Would you set down the data that follows, word for word, without any pictures?

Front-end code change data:
BEGIN

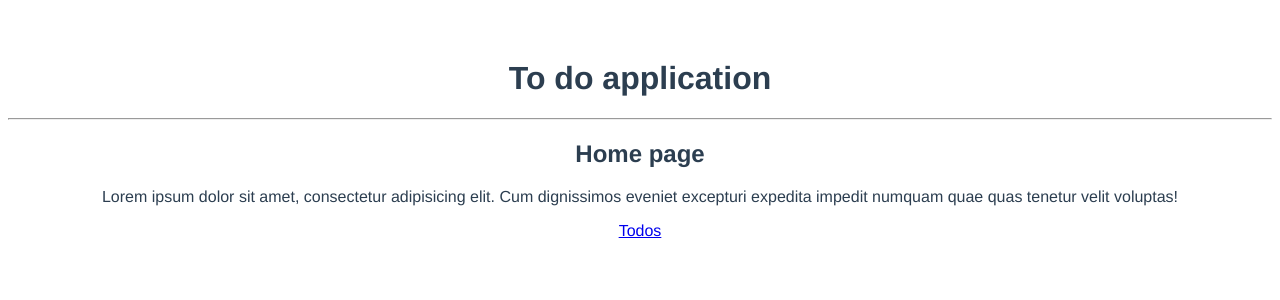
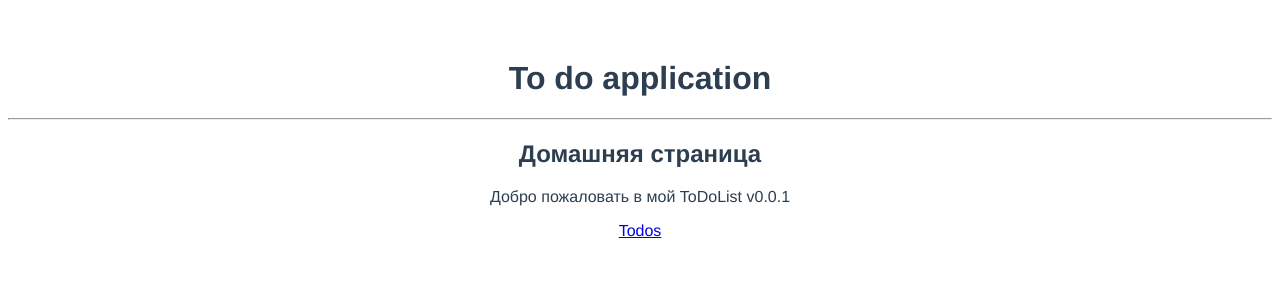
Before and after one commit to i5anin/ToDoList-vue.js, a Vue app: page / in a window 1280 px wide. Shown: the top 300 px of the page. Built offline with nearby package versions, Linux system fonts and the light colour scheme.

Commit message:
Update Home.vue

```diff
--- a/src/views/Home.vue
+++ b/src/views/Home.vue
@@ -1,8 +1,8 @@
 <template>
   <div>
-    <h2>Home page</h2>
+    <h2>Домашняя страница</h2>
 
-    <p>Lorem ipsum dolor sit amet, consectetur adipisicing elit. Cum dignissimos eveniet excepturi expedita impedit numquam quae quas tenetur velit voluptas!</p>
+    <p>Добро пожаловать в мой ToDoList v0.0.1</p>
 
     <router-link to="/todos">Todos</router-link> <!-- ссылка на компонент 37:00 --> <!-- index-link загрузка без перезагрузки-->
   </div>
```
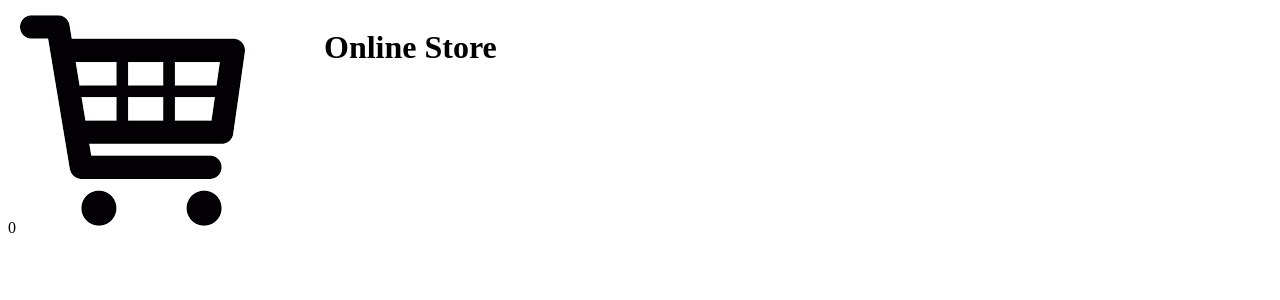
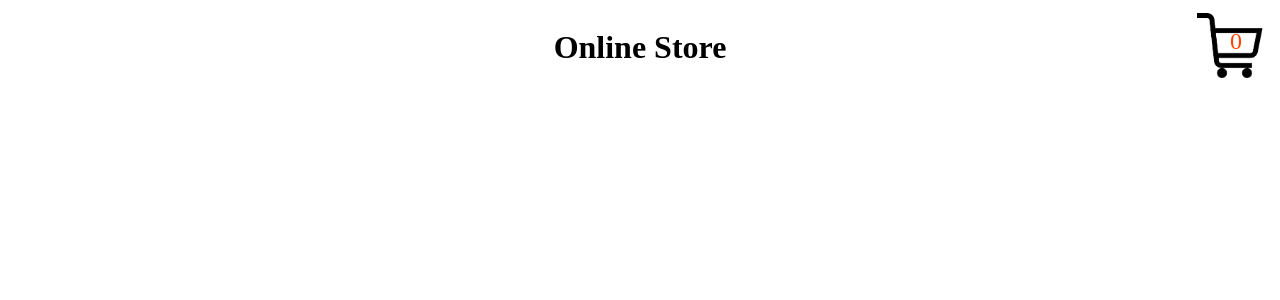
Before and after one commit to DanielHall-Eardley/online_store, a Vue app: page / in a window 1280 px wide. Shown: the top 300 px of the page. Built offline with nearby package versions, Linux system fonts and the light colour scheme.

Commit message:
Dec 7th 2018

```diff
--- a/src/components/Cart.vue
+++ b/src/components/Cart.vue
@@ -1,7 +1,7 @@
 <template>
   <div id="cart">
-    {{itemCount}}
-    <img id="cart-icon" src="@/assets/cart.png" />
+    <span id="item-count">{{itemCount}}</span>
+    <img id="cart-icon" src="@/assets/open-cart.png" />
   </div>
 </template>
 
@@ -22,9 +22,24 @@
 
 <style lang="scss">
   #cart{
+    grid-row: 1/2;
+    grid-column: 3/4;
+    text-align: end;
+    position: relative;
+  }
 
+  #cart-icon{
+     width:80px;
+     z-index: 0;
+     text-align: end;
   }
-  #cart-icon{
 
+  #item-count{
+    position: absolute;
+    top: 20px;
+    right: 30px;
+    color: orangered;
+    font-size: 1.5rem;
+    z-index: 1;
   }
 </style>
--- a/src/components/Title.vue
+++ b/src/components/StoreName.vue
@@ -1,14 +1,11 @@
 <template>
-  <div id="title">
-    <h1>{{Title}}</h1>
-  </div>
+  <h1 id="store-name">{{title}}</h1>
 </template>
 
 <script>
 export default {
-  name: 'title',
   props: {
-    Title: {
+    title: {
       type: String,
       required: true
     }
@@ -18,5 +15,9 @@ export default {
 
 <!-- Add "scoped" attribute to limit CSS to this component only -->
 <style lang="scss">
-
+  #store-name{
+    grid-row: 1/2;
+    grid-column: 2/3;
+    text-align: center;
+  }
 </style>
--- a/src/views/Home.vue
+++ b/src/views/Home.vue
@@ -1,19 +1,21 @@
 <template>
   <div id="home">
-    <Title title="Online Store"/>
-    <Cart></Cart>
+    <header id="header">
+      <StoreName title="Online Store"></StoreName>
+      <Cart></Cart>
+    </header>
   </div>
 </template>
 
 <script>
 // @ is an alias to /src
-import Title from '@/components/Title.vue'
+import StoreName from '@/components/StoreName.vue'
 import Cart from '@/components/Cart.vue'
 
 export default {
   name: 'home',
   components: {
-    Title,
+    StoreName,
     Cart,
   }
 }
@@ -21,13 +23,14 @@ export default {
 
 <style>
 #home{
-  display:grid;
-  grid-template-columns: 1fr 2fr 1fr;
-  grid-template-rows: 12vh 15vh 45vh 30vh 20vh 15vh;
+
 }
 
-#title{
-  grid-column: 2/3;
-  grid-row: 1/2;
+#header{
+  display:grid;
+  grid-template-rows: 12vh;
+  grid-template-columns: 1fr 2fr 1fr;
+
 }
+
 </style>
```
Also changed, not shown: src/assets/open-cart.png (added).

END

## [Response area]
Before and after one commit to i5anin/ToDoList-vue.js, a Vue app: page / in a window 1280 px wide. Shown: the top 300 px of the page. Built offline with nearby package versions, Linux system fonts and the light colour scheme.

Commit message:
Update Home.vue

```diff
--- a/src/views/Home.vue
+++ b/src/views/Home.vue
@@ -1,8 +1,8 @@
 <template>
   <div>
-    <h2>Home page</h2>
+    <h2>Домашняя страница</h2>
 
-    <p>Lorem ipsum dolor sit amet, consectetur adipisicing elit. Cum dignissimos eveniet excepturi expedita impedit numquam quae quas tenetur velit voluptas!</p>
+    <p>Добро пожаловать в мой ToDoList v0.0.1</p>
 
     <router-link to="/todos">Todos</router-link> <!-- ссылка на компонент 37:00 --> <!-- index-link загрузка без перезагрузки-->
   </div>
```
Before and after one commit to DanielHall-Eardley/online_store, a Vue app: page / in a window 1280 px wide. Shown: the top 300 px of the page. Built offline with nearby package versions, Linux system fonts and the light colour scheme.

Commit message:
Dec 7th 2018

```diff
--- a/src/components/Cart.vue
+++ b/src/components/Cart.vue
@@ -1,7 +1,7 @@
 <template>
   <div id="cart">
-    {{itemCount}}
-    <img id="cart-icon" src="@/assets/cart.png" />
+    <span id="item-count">{{itemCount}}</span>
+    <img id="cart-icon" src="@/assets/open-cart.png" />
   </div>
 </template>
 
@@ -22,9 +22,24 @@
 
 <style lang="scss">
   #cart{
+    grid-row: 1/2;
+    grid-column: 3/4;
+    text-align: end;
+    position: relative;
+  }
 
+  #cart-icon{
+     width:80px;
+     z-index: 0;
+     text-align: end;
   }
-  #cart-icon{
 
+  #item-count{
+    position: absolute;
+    top: 20px;
+    right: 30px;
+    color: orangered;
+    font-size: 1.5rem;
+    z-index: 1;
   }
 </style>
--- a/src/components/Title.vue
+++ b/src/components/StoreName.vue
@@ -1,14 +1,11 @@
 <template>
-  <div id="title">
-    <h1>{{Title}}</h1>
-  </div>
+  <h1 id="store-name">{{title}}</h1>
 </template>
 
 <script>
 export default {
-  name: 'title',
   props: {
-    Title: {
+    title: {
       type: String,
       required: true
     }
@@ -18,5 +15,9 @@ export default {
 
 <!-- Add "scoped" attribute to limit CSS to this component only -->
 <style lang="scss">
-
+  #store-name{
+    grid-row: 1/2;
+    grid-column: 2/3;
+    text-align: center;
+  }
 </style>
--- a/src/views/Home.vue
+++ b/src/views/Home.vue
@@ -1,19 +1,21 @@
 <template>
   <div id="home">
-    <Title title="Online Store"/>
-    <Cart></Cart>
+    <header id="header">
+      <StoreName title="Online Store"></StoreName>
+      <Cart></Cart>
+    </header>
   </div>
 </template>
 
 <script>
 // @ is an alias to /src
-import Title from '@/components/Title.vue'
+import StoreName from '@/components/StoreName.vue'
 import Cart from '@/components/Cart.vue'
 
 export default {
   name: 'home',
   components: {
-    Title,
+    StoreName,
     Cart,
   }
 }
@@ -21,13 +23,14 @@ export default {
 
 <style>
 #home{
-  display:grid;
-  grid-template-columns: 1fr 2fr 1fr;
-  grid-template-rows: 12vh 15vh 45vh 30vh 20vh 15vh;
+
 }
 
-#title{
-  grid-column: 2/3;
-  grid-row: 1/2;
+#header{
+  display:grid;
+  grid-template-rows: 12vh;
+  grid-template-columns: 1fr 2fr 1fr;
+
 }
+
 </style>
```
Also changed, not shown: src/assets/open-cart.png (added).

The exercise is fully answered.